It is interesting to consider what Shakespeare wanted to be most clear about conveying in this Act II, scene ii. And, it is worthwhile to consider what he intended to convey, both theatrically and in terms of the story.
First, he wants the audience to understand that, for most of the scene, Romeo can see Juliet, but she cannot see him. He notices the "light" from her "window" at the beginning of the scene, and when she appears, he describes her actions to the audience, thus making it crystal clear that he sees her.
Juliet, however, when she is interrupted by Romeo's voice, doesn't know who he is ("What man art thou that thus bescreen'd in night/So stumblest on my counsel?") and must discover his identity through listening to his voice:

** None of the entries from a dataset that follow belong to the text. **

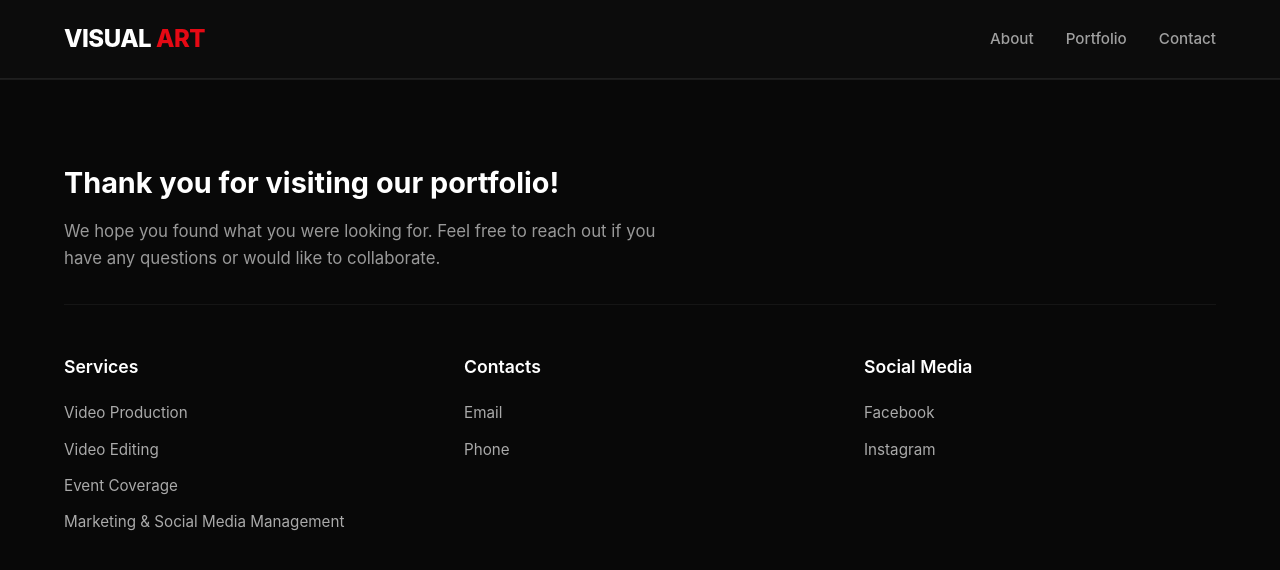
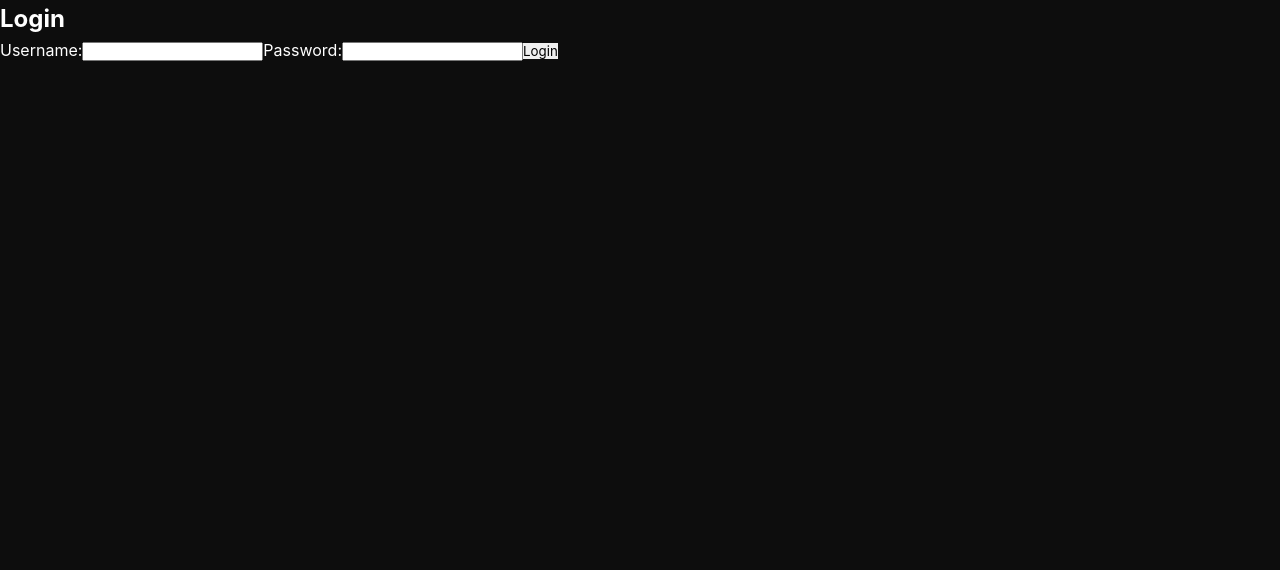
Before and after one commit to ngongothierry610-cmyk/abubas-portifolio, a React (Vite) app: page /login in a window 1280 px wide. Shown: the top 570 px of the page. Built offline with nearby package versions, Linux system fonts and the light colour scheme.

Commit message:
added login page, admin page with no css and complete feature

```diff
--- a/src/App.jsx
+++ b/src/App.jsx
@@ -1,18 +1,26 @@
-// src/App.jsx
-import { Routes, Route } from "react-router-dom";
+import { Routes, Route, useLocation } from "react-router-dom";
 import Navbar from "./components/Navbar";
 import Hero from "./components/Hero";
 import Projects from "./components/Projects";
 import PortfolioPage from "./pages/PortfolioPage";
 import AboutPage from "./components/About";
 import Servicespage from "./components/Services";
-import endpage from "./components/endpage";
 import Endpage from "./components/endpage";
+import LoginPage from "./pages/login";
+import AdminPage from "./pages/admin";
 
 export default function App() {
+  const location = useLocation();
+  const standaloneRoutes = ["/login", "/admin"];
+
+  const isStandalonePage = standaloneRoutes.some(path =>
+    location.pathname.startsWith(path)
+  );
+
   return (
     <div className="App">
-      <Navbar />
+      {/* Navbar only renders if we are NOT on the login page */}
+      {!isStandalonePage && <Navbar />}
 
       <Routes>
         <Route
@@ -23,16 +31,16 @@ export default function App() {
               <AboutPage />
               <Projects />
               <Servicespage />
-
             </>
           }
         />
-        <Route
-          path="/portfolio"
-          element={<PortfolioPage />}
-        />
+        <Route path="/portfolio" element={<PortfolioPage />} />
+        <Route path="/login" element={<LoginPage />} />
+        <Route path="/admin" element={<AdminPage />} />
       </Routes>
-      <Endpage />
+
+      {/* Endpage footer only renders if we are NOT on the login page */}
+      {!isStandalonePage && <Endpage />}
     </div>
   );
 }
--- /dev/null
+++ b/src/pages/admin.jsx
@@ -0,0 +1,8 @@
+export default function AdminPage() {
+  return (
+    <div className="admin-page">
+      <h1>Admin Dashboard</h1>
+
+    </div>
+  );
+}
--- /dev/null
+++ b/src/pages/login.jsx
@@ -0,0 +1,14 @@
+export default function LoginPage () {
+    return (
+        <div className="login-page">
+            <h2>Login</h2>
+            <form className="login-form">
+                <label htmlFor="username">Username:</label>
+                <input type="text" id="username" name="username" required />
+                <label htmlFor="password">Password:</label>
+                <input type="password" id="password" name="password" required />
+                <button type="submit">Login</button>
+            </form>
+        </div>
+    )
+}
```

My ears have not yet drunk a hundred words
Of thy tongue's uttering, yet I know the sound.
Art thou not Romeo. . .?
And so, one of the things Shakespeare is telling us is that Juliet must declare her love to a man she cannot even see. Romeo is in grave danger here in the Capulet balcony, and his remaining in the shadows reminds the audience of the nighttime setting of the scene and the danger of his beeing seen under Juliet's window.
In terms of the story, the scene is telling us how hasty Romeo and Juliet are willing to be. Despite having just met they delcare their love for each other and, upon Juliet's insistence, decide to marry the very next day. Shakespeare provides a nice emphasis on the haste in this scene, as Juliet is under pressure from the Nurse to return inside, even as she challenges Romeo to "send word" the next day "where and what time thou wilt perform the rite."
So, Shakespeare is up to a few significant things in this scene. Theatrically, he wants to make sure the audience realizes that the scene is taking place mostly in the dark and that the stakes of being in this place are, for Romeo, very high. He also wants to demonstrate the absolute haste with which Romeo and Juliet are willing to act -- a haste that will lead to their ultimate downfalls and their deaths.
It is also worth noting that this scene is meant to be played with Romeo and Juliet unable to actually touch each other. Written to be performed in a theater with an "above" or balcony, Juliet and Romeo would have been separated to such a degree that they could not touch. This fact suggests that Shakespeare wanted to convey the desperate desire that the young lovers have to break through the obstacles that separate them to be together -- the obstacle that is their families' hatred being represented by the obstacle of distance in the scene.
For more information on the balcony scene, please follow the links below.